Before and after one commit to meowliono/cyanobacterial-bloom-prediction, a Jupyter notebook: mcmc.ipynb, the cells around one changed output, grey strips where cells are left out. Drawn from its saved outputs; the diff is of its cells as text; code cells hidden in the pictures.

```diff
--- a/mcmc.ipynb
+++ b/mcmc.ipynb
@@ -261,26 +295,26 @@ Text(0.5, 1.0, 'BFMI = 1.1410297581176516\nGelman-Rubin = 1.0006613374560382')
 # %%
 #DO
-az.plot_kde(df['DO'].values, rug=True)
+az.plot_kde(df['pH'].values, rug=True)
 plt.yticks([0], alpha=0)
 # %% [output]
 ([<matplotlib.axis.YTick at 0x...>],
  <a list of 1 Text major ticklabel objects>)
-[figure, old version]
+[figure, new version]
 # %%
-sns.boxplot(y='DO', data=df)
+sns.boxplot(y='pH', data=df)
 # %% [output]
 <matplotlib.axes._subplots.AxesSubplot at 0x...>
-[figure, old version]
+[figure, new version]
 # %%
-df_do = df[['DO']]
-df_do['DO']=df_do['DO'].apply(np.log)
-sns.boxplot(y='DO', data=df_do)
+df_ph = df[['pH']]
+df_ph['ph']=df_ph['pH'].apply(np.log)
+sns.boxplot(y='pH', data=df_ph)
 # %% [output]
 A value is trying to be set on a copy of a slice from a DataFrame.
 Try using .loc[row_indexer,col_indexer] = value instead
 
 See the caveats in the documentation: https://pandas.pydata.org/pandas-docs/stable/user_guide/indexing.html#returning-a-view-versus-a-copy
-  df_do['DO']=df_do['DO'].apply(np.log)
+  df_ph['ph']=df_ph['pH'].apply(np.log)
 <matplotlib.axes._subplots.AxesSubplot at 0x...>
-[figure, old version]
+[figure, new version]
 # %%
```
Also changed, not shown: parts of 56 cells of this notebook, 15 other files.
◇ ◇ ◇ ◇
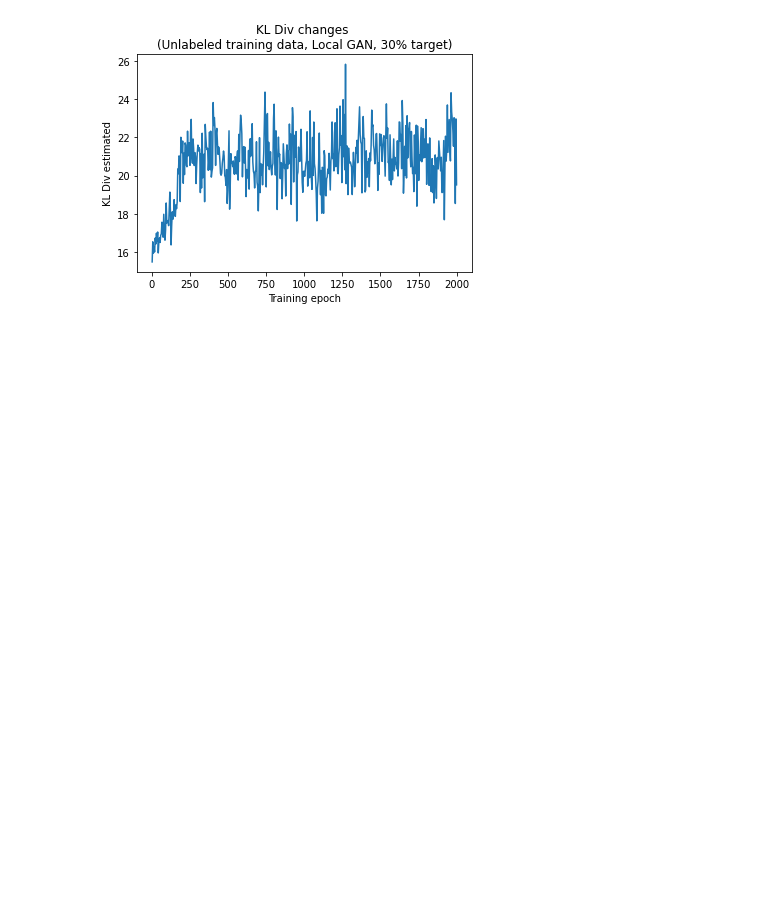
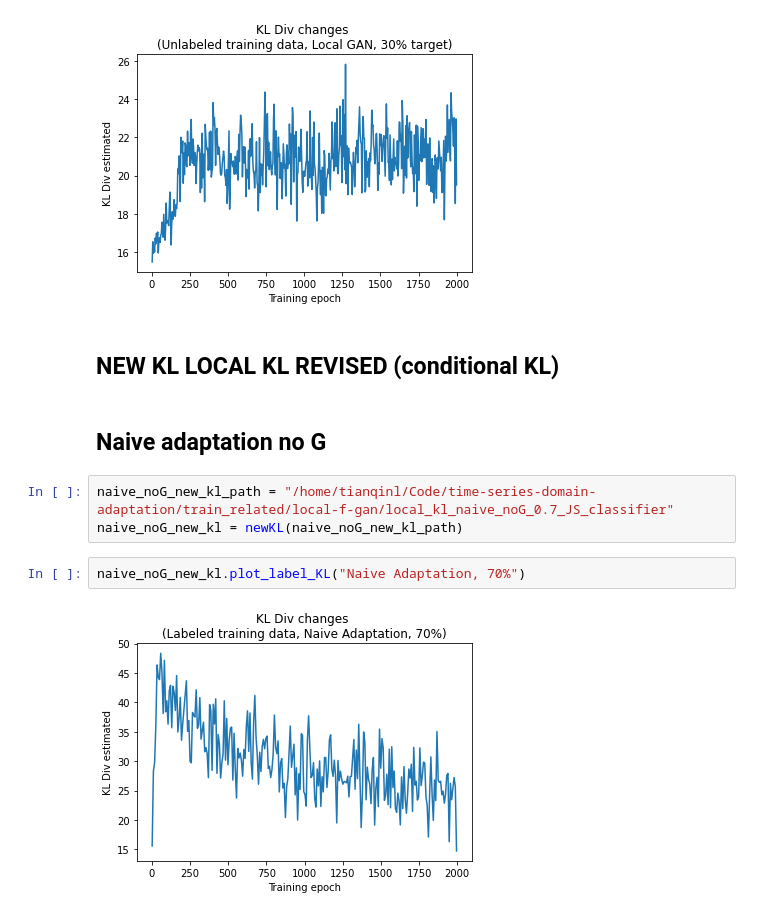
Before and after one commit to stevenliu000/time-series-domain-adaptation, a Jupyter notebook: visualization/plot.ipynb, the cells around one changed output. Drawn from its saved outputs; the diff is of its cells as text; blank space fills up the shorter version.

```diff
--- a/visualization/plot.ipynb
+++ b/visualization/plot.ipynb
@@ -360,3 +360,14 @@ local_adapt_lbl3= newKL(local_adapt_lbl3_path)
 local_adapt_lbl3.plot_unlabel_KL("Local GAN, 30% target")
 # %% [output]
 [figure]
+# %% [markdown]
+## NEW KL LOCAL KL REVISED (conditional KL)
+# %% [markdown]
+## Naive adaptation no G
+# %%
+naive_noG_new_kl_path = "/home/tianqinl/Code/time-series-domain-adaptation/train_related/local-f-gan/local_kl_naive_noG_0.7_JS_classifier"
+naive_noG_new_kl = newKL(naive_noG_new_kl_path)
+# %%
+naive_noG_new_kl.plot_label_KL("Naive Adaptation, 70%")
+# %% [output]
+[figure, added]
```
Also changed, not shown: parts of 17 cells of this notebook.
◇ ◇ ◇ ◇
▶ **WHAT IS EXPECTED**:
Lines above that have "cells": copy each of them.

▶ **RESULT OF THE EXERCISE**:
Before and after one commit to meowliono/cyanobacterial-bloom-prediction, a Jupyter notebook: mcmc.ipynb, the cells around one changed output, grey strips where cells are left out. Drawn from its saved outputs; the diff is of its cells as text; code cells hidden in the pictures.
Also changed, not shown: parts of 56 cells of this notebook, 15 other files.
Before and after one commit to stevenliu000/time-series-domain-adaptation, a Jupyter notebook: visualization/plot.ipynb, the cells around one changed output. Drawn from its saved outputs; the diff is of its cells as text; blank space fills up the shorter version.
Also changed, not shown: parts of 17 cells of this notebook.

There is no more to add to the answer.